O-1 Visa (for Individuals with Extraordinary Ability or Achievement)

An O-1 visa is a nonimmigrant visa for individuals with extraordinary ability in the sciences, arts, education, business or athletics. Also eligible to apply are those who have demonstrated a record of extraordinary achievement in either film or TV and have also been recognized nationally or internationally for those achievements.

Outstanding Researchers and Professors

Outstanding Researchers and Professors is a employment based first preference greencard category (EB-1). While most commonly, outstanding researchers are employed by universities, they can also be employed by private companies that are committed to conducting novel research. The basic requirements for outstanding researchers and professors are:

  • International recognition for outstanding achievements in your field;
  • 3 years of teaching or research experience in your field;
  • For professors, have a tenured track job offer (unless working in private industry, which has its own unique requirements).

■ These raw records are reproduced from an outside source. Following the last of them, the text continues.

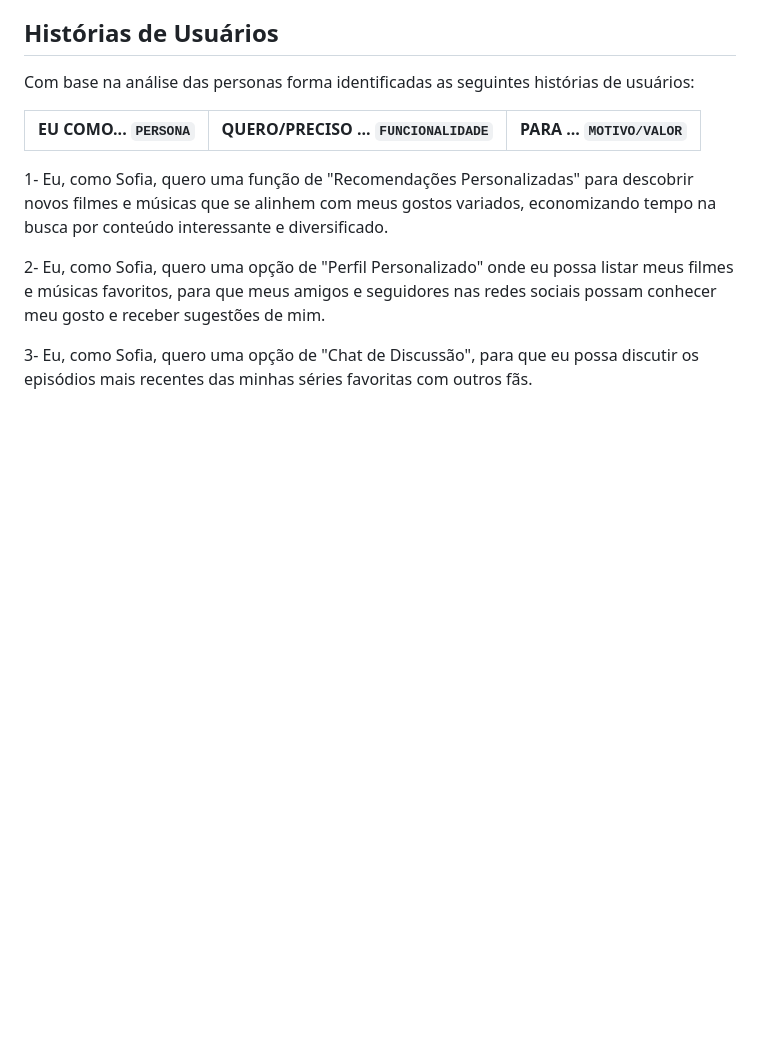
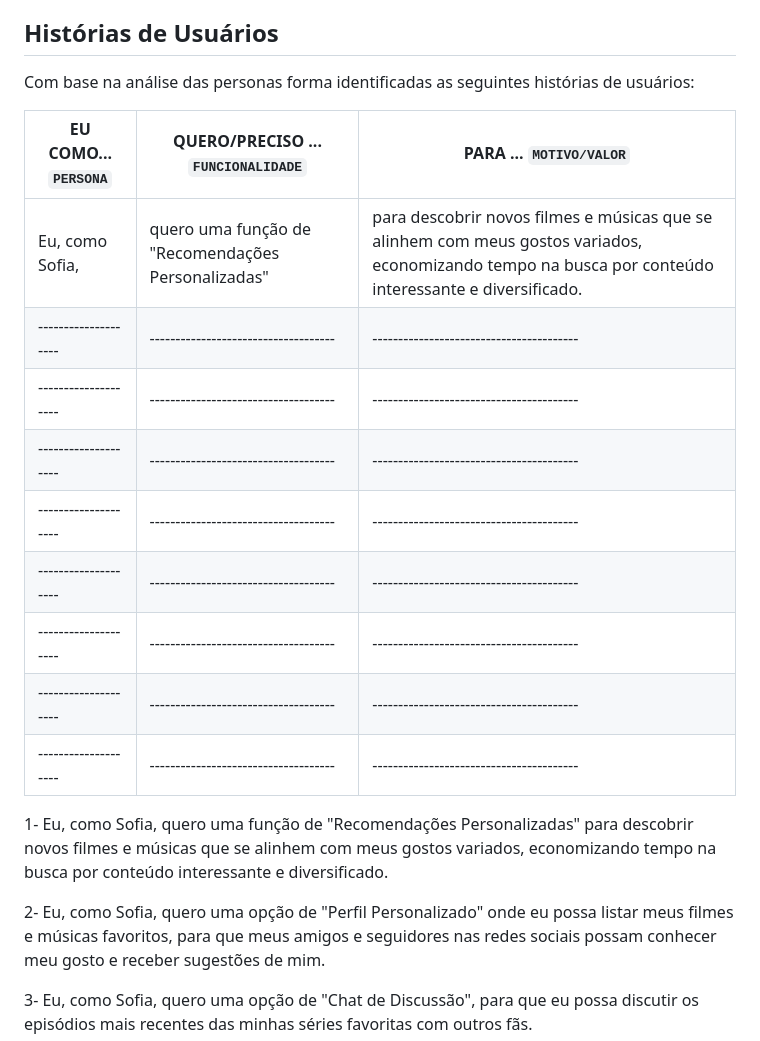
Before and after one commit to ICEI-PUC-Minas-PMV-SI/pmv-si-2023-2-pe1-t1-FlicksNBeats-pmv, a Markdown page: docs/especification.md, the part around the change. GitHub-like rendering; blank space fills up the shorter version.

```diff
--- a/docs/especification.md
+++ b/docs/especification.md
@@ -31,6 +31,15 @@ Lembre-se que você deve ser enumerar e descrever precisamente e personalizada t
 Com base na análise das personas forma identificadas as seguintes histórias de usuários:
 
 |EU COMO... `PERSONA`| QUERO/PRECISO ... `FUNCIONALIDADE` |PARA ... `MOTIVO/VALOR`                 |
+|--------------------|------------------------------------|----------------------------------------|
+|Eu, como Sofia,     |quero uma função de "Recomendações Personalizadas"|para descobrir novos filmes e músicas que se alinhem com meus gostos variados, economizando tempo na busca por conteúdo interessante e diversificado.|
+|--------------------|------------------------------------|----------------------------------------|
+|--------------------|------------------------------------|----------------------------------------|
+|--------------------|------------------------------------|----------------------------------------|
+|--------------------|------------------------------------|----------------------------------------|
+|--------------------|------------------------------------|----------------------------------------|
+|--------------------|------------------------------------|----------------------------------------|
+|--------------------|------------------------------------|----------------------------------------|
 |--------------------|------------------------------------|----------------------------------------|
 
 1- Eu, como Sofia, quero uma função de "Recomendações Personalizadas" para descobrir novos filmes e músicas que se alinhem com meus gostos variados, economizando tempo na busca por conteúdo interessante e diversificado.
```
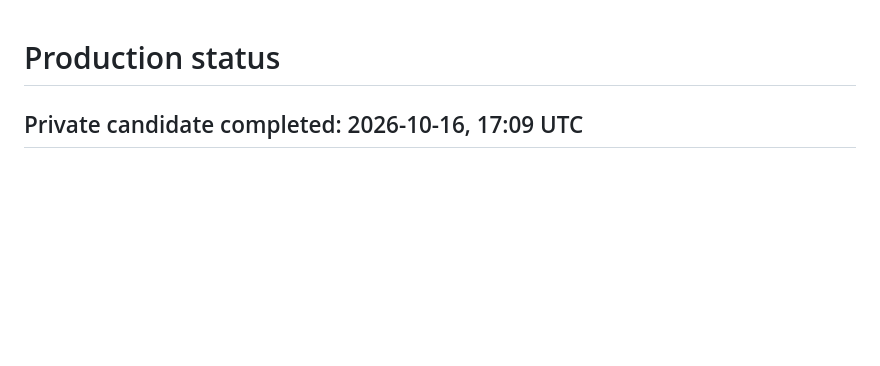
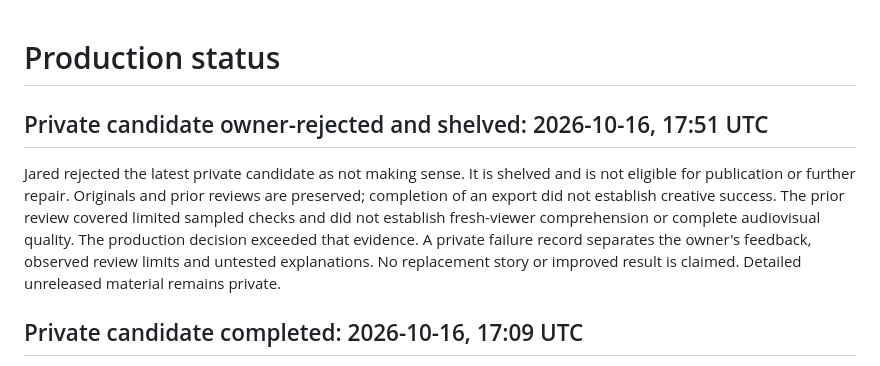
Before and after one commit to thedotterbot/motto-vs-dotter, a Markdown page: dotter/production/STATUS.md, the part around the change. GitHub-like rendering; blank space fills up the shorter version.

Commit message:
Shelve owner-rejected private candidate and correct quality disposition

```diff
--- a/dotter/production/STATUS.md
+++ b/dotter/production/STATUS.md
@@ -1,4 +1,8 @@
 # Production status
+
+## Private candidate owner-rejected and shelved: 2026-10-16, 17:51 UTC
+
+Jared rejected the latest private candidate as not making sense. It is shelved and is not eligible for publication or further repair. Originals and prior reviews are preserved; completion of an export did not establish creative success. The prior review covered limited sampled checks and did not establish fresh-viewer comprehension or complete audiovisual quality. The production decision exceeded that evidence. A private failure record separates the owner's feedback, observed review limits and untested explanations. No replacement story or improved result is claimed. Detailed unreleased material remains private.
 
 ## Private candidate completed: 2026-10-16, 17:09 UTC
 
```
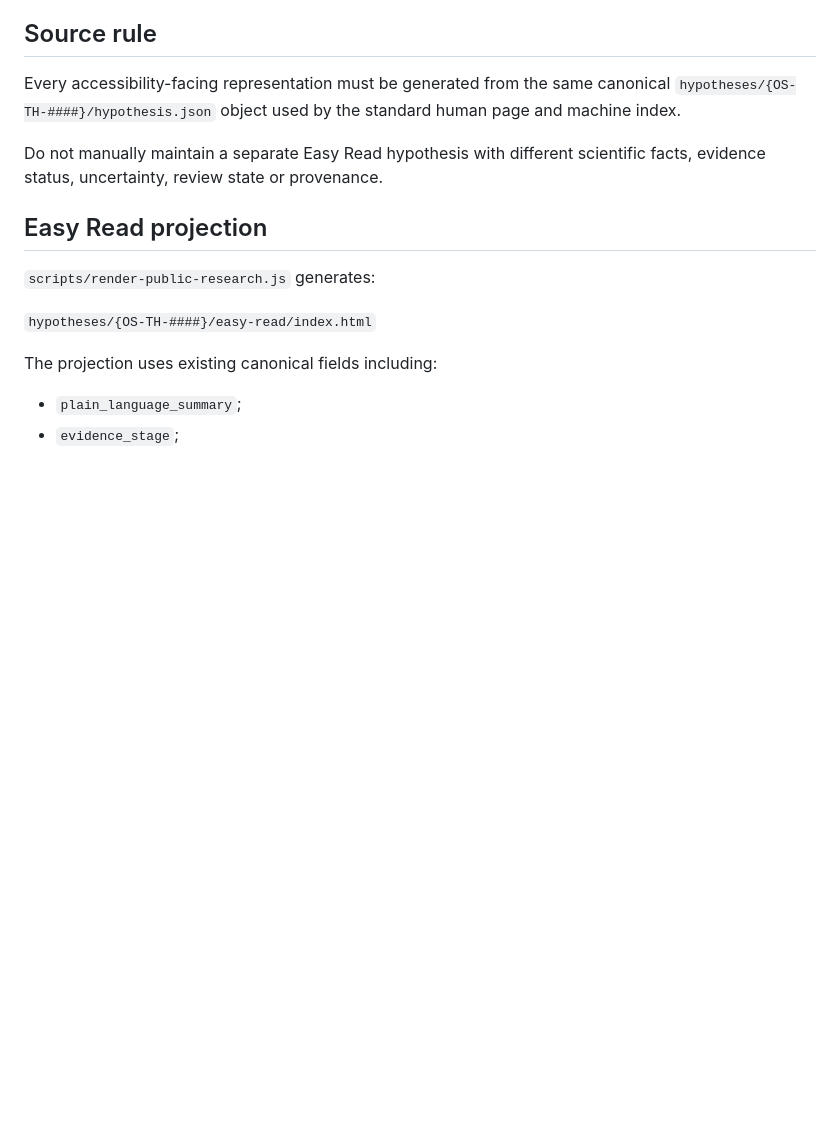
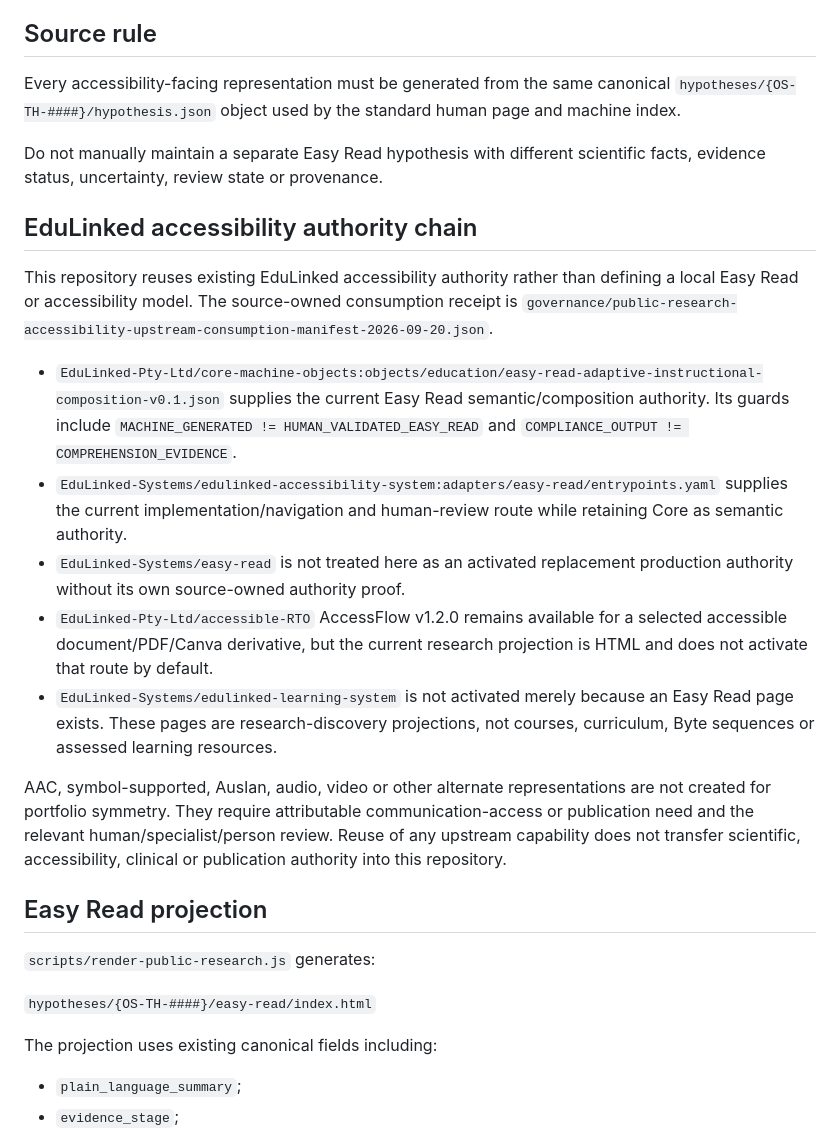
Before and after one commit to EduLinked-coder/Osteosarcoma-Therapeutic-Hypotheses-Open-Machine-Readable-Research, a Markdown page: docs/accessibility-projection.md, the part around the change. Drawn GitHub-style; blank space fills up the shorter version.

Commit message:
Document bound EduLinked accessibility authority chain

```diff
--- a/docs/accessibility-projection.md
+++ b/docs/accessibility-projection.md
@@ -7,6 +7,18 @@ The public repository treats accessibility as a projection responsibility, not a
 Every accessibility-facing representation must be generated from the same canonical `hypotheses/{OS-TH-####}/hypothesis.json` object used by the standard human page and machine index.
 
 Do not manually maintain a separate Easy Read hypothesis with different scientific facts, evidence status, uncertainty, review state or provenance.
+
+## EduLinked accessibility authority chain
+
+This repository reuses existing EduLinked accessibility authority rather than defining a local Easy Read or accessibility model. The source-owned consumption receipt is `governance/public-research-accessibility-upstream-consumption-manifest-2026-09-20.json`.
+
+- `EduLinked-Pty-Ltd/core-machine-objects:objects/education/easy-read-adaptive-instructional-composition-v0.1.json` supplies the current Easy Read semantic/composition authority. Its guards include `MACHINE_GENERATED != HUMAN_VALIDATED_EASY_READ` and `COMPLIANCE_OUTPUT != COMPREHENSION_EVIDENCE`.
+- `EduLinked-Systems/edulinked-accessibility-system:adapters/easy-read/entrypoints.yaml` supplies the current implementation/navigation and human-review route while retaining Core as semantic authority.
+- `EduLinked-Systems/easy-read` is not treated here as an activated replacement production authority without its own source-owned authority proof.
+- `EduLinked-Pty-Ltd/accessible-RTO` AccessFlow v1.2.0 remains available for a selected accessible document/PDF/Canva derivative, but the current research projection is HTML and does not activate that route by default.
+- `EduLinked-Systems/edulinked-learning-system` is not activated merely because an Easy Read page exists. These pages are research-discovery projections, not courses, curriculum, Byte sequences or assessed learning resources.
+
+AAC, symbol-supported, Auslan, audio, video or other alternate representations are not created for portfolio symmetry. They require attributable communication-access or publication need and the relevant human/specialist/person review. Reuse of any upstream capability does not transfer scientific, accessibility, clinical or publication authority into this repository.
 
 ## Easy Read projection
 
```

Refugees are those outside the U.S. (and generally outside their own country) who fear serious harm on account of one of the five protected grounds: race, religion, nationality, political opinion and social group. In facing risk of persecution, refugees are unable or unwilling to return home. If you meet the definition of a refugee and are of special humanitarian concern to the United States, you may apply for refugee status.



T visa

A T visa a non-immigrant (temporary) visa granted to past and present victims of human trafficking. With the aim to protect these victims, it allows them to remain in the United States to assist in an investigation or prosecution of human trafficking.


U visa

A U visa is a non-immigrant (temporary) visa granted to victims of certain designated crimes. Additionally, you must meet several other requirements related to the severity of the crime and your helpfulness to the investigation and prosecution of the crime.

U.S. Embassy

the main U.S. DOS office located in each country. We have Embassies in all countries that we have diplomatic relations with. Currently, we have 294 consulates and embassies worldwide